Lord Shiva shrine at the Bindhyabasini Temple

The view from the Bindhyabasini temple of the Annapurna and Dhaulagiri ranges of the Himalayas as well as the Pokhara city is breathtaking.

Gupteswar Mahadev Cave Temple

The elaborate entrance that has been constructed to the Gupteswar Mahadev Cave

The Gupteswar Mahadev Cave is the longest cave in the Himalayas that was discovered in the year 1950. The entrance to this cave with an elaborate staircase, water fountain and other pilgrim requirements has however been built in the early 1990s. Known locally as Patalae Chhango or the Harpan River Cave, the cave extends to about 2950 feet. According to Herbert Daniel Gebauer, who has documented the results of the first German speleological expedition to this cave, it is located in the terrace sediments between the Central Himalayas and the Mahabharat Lekh, popularly known as the Lesser Himalayas. The terrace is made up of two different sediments of calcite deposits of Pleistocene age, commonly referred to as the Ice Age.

Calcite Deposits as seen inside the cave

The cave itself is in two levels, the first level branches again into two - an "ancient Goshala" as claimed by those supervising it, and another narrow path which leads to a massive stone "Shiva Lingam". Photography is strictly prohibited around this area. 

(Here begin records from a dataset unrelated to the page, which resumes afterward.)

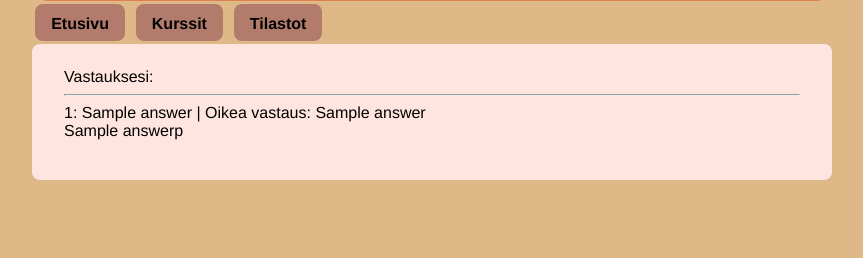
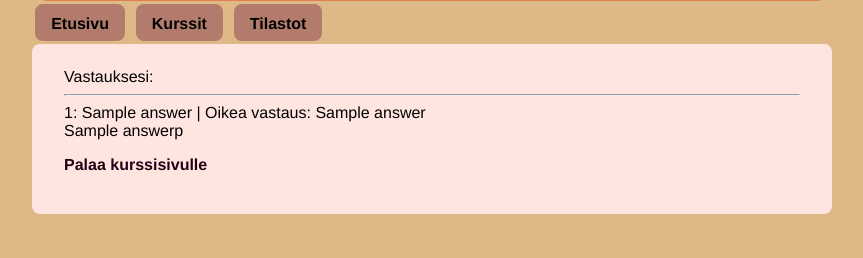
Before and after one commit to Mullil/teaching-application-project, a Flask app: template templates/answers.html in a window 1280 px wide. Shown: the part 287-545 px from the top of the page, without its empty margins (208-1071 px from the left). Run offline with Flask 3, Linux system fonts and the light colour scheme; the template is opened without the code that fills it: most values are stand-ins (such as "Sample title", 1, 10 or a date in 2020).

Commit message:
add better navigation

```diff
--- a/templates/answers.html
+++ b/templates/answers.html
@@ -9,4 +9,6 @@ Vastauksesi:
 {{answer[3]}}p
 <p>
 {% endfor %}
+<p>
+<a href="/exercises/{{url_course_name}}">Palaa kurssisivulle</a>
 {% endblock %}
--- a/templates/exercise1.html
+++ b/templates/exercise1.html
@@ -15,4 +15,6 @@ Syötä kenttiin merkkien translitteraatiot
 {% endfor %}
 <input type="submit" value="Lähetä vastaukset">
 </form>
+<p>
+<a href="/exercises/{{url_course_name}}">Palaa kurssisivulle</a>
 {% endblock %}
--- a/templates/exercise2.html
+++ b/templates/exercise2.html
@@ -15,4 +15,6 @@ Syötä kenttiin sanojen käännökset
 {% endfor %}
 <input type="submit" value="Lähetä vastaukset">
 </form>
+<p>
+<a href="/exercises/{{url_course_name}}">Palaa kurssisivulle</a>
 {% endblock %}
```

Going down to the first level of the cave . 

Base of level one - can see the Shiva Shrine 

When the pilgrims further go down to a lower level through an iron ladder, it leads to an opening  through which the Davis Falls nearby is visible. 

Base of the second level from where Davis Falls is visible

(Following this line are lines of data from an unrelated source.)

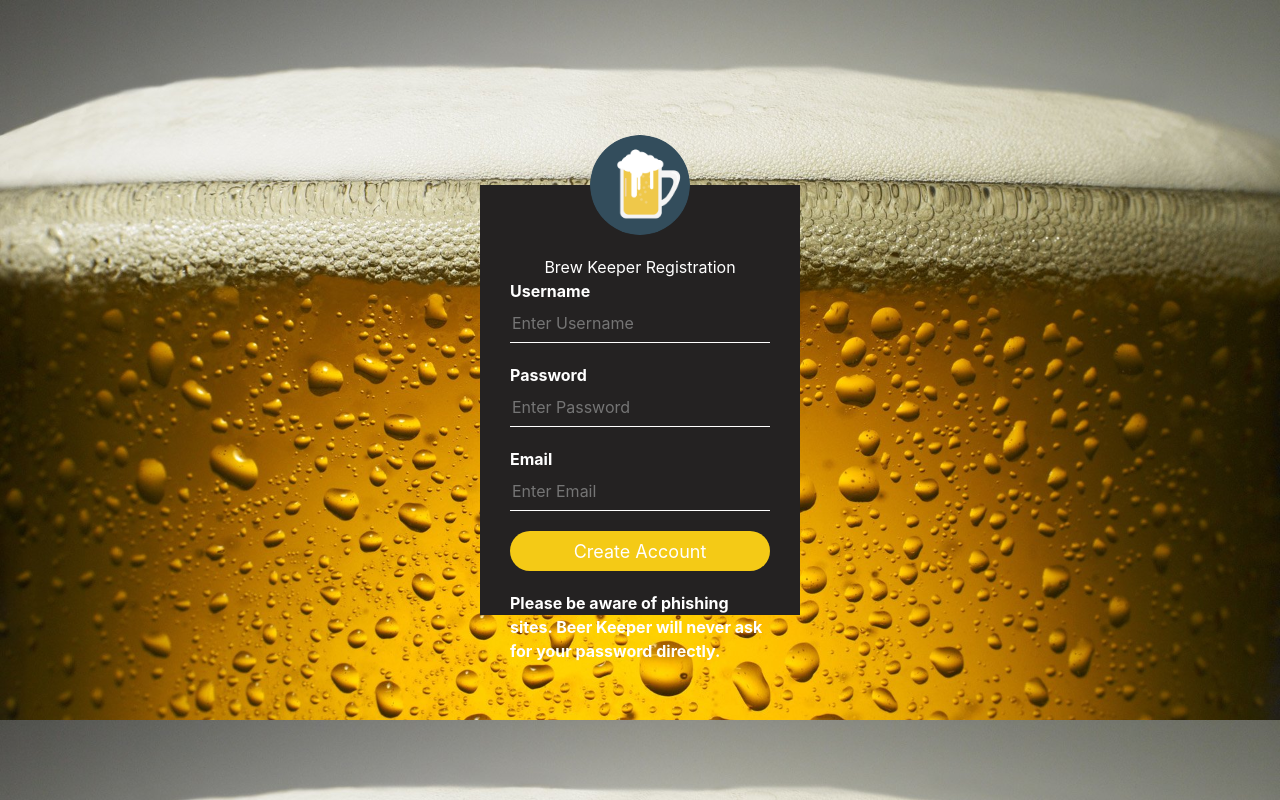
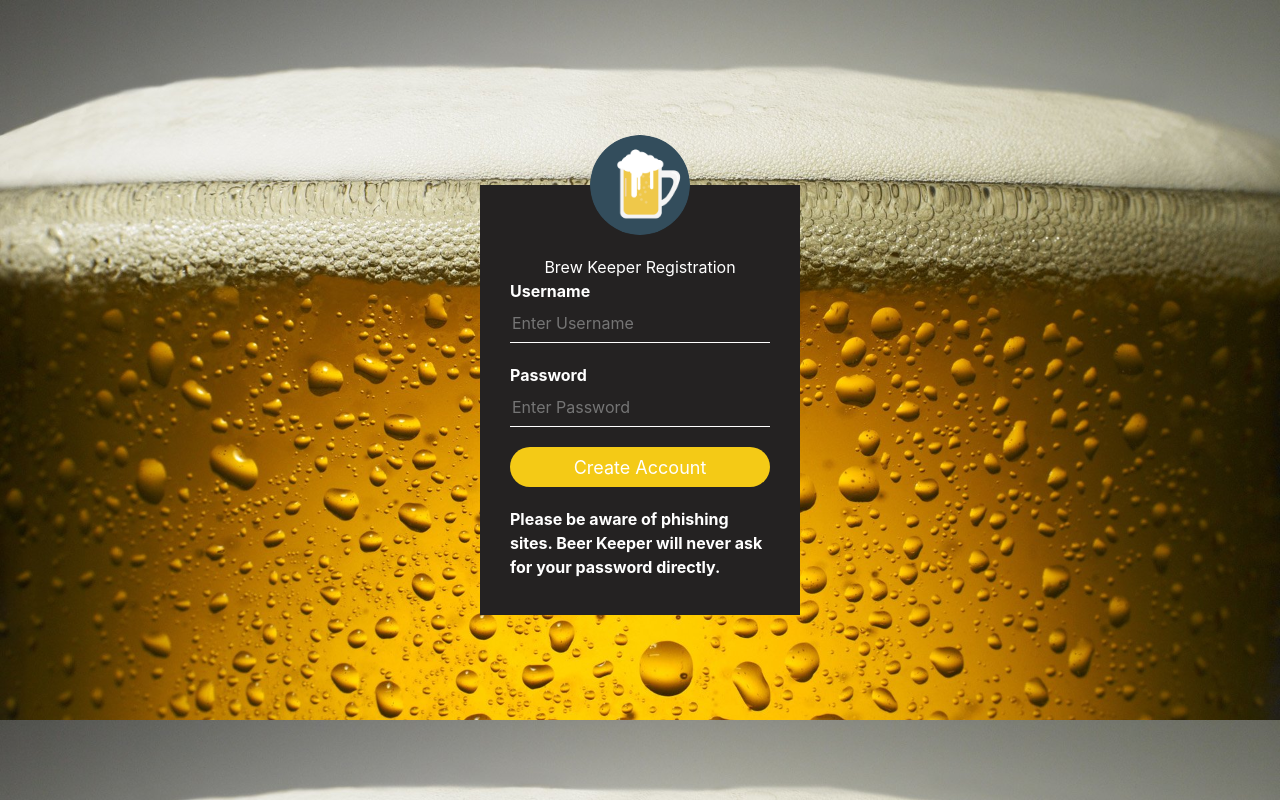
Before and after one commit to shannono18/Project-2, a website: page public/register.html in a window 1280 px wide. Drawn offline with nearby package versions, Linux system fonts and the light colour scheme.

Commit message:
email not required

```diff
--- a/public/register.html
+++ b/public/register.html
@@ -20,8 +20,6 @@
       <input type="text" name="" id="lUsername" placeholder="Enter Username">
       <p>Password</p>
       <input type="password" name="" id="lPassword" placeholder="Enter Password">
-      <p>Email</p>
-      <input type="text" name="" id="lEmail" placeholder="Enter Email">
       <input type="button" name="" id="register" value="Create Account">
       <p>Please be aware of phishing sites. Beer Keeper will never ask for your password directly.</p>
     </form>
```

The breathtaking beauty of the waterfall and the sunlight penetrating through the opening make it worthwhile to take the effort of climbing down. There is adequate lighting within the cave but as an extra step of caution, it is requested that people carry their own torchlights in case there is a sudden power failure.

Yet another worthwhile visit in Pokhara was to the International Mountain Museum about which I will write in my other blog - Thresholds of History From Pokhara our journey moved up the mountains. The mountain airline network is very comprehensive in Nepal. However, weather controls everthing. So all travel companies make backup arrangements to ferry their passengers by road if the flights are cancelled due to inclement weather. This would mean driving along the Gandaki river for over eight hours or more to reach Jomsom. Gone are the days when people would get down into the river to pick up Shalagramas. Today, most of the Shalagramas have been harvested by vendors, who sell them (or their closely made replicas) at a whole range of prices, starting from 200 Nepali rupees to about 20000 Nepali depending on their size.

Boarding our flight to Jomsom

Shalagrama cannot be carried on hand baggage in the mountain aircrafts so if you happen to be around here, and have shopped for Shalagramas make sure that you check in your luggage! Luckily for us, the flights were plying, so we got to the Pokhara airport, and took the 14 seater Summit Air flight to Jomsom. It was a goosebumps moment to see the Himalayas from the aircraft for the first time. 

First view of the snow clad Himalayas 

The  outside temperate when we got down at Jomsom was 11 degrees forcing us to pull out our warm clothing. Little did I realize that was nothing when compared to what awaited us in Muktinath. About Muktinath Yatra, await Part IV! The first two parts of the series can be found here - Part 1 - Pashupathinath Temple, Kathmandu & Part 2  - Manakamana Devi Temple 

Note: This is a series of articles on the temples of Nepal which I had the opportunity to visit with Balaji Davey and Mantra Yatra. This is not a paid partnership.